Search the material for the word "Instance" and copy every line in which it occurs.

GIVEN RECORDS:
********
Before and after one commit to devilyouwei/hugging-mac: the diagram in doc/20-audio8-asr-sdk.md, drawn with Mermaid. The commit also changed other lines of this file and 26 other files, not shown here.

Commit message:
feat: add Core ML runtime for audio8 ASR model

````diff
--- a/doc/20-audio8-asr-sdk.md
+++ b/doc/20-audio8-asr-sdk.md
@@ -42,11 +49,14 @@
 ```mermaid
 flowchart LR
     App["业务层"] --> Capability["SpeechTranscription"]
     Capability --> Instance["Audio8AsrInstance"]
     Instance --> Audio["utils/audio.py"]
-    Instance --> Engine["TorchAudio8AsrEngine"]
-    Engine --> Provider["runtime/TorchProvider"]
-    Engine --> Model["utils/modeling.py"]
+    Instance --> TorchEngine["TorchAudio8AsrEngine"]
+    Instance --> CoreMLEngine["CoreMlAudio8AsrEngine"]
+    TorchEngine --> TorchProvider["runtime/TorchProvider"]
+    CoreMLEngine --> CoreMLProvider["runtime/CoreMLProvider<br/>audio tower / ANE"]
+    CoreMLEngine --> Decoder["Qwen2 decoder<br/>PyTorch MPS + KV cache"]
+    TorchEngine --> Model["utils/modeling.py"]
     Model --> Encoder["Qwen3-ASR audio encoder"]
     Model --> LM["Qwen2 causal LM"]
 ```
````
********
ANSWER TO THIS PROBLEM:
     Capability --> Instance["Audio8AsrInstance"]
     Instance --> Audio["utils/audio.py"]
-    Instance --> Engine["TorchAudio8AsrEngine"]
+    Instance --> TorchEngine["TorchAudio8AsrEngine"]
+    Instance --> CoreMLEngine["CoreMlAudio8AsrEngine"]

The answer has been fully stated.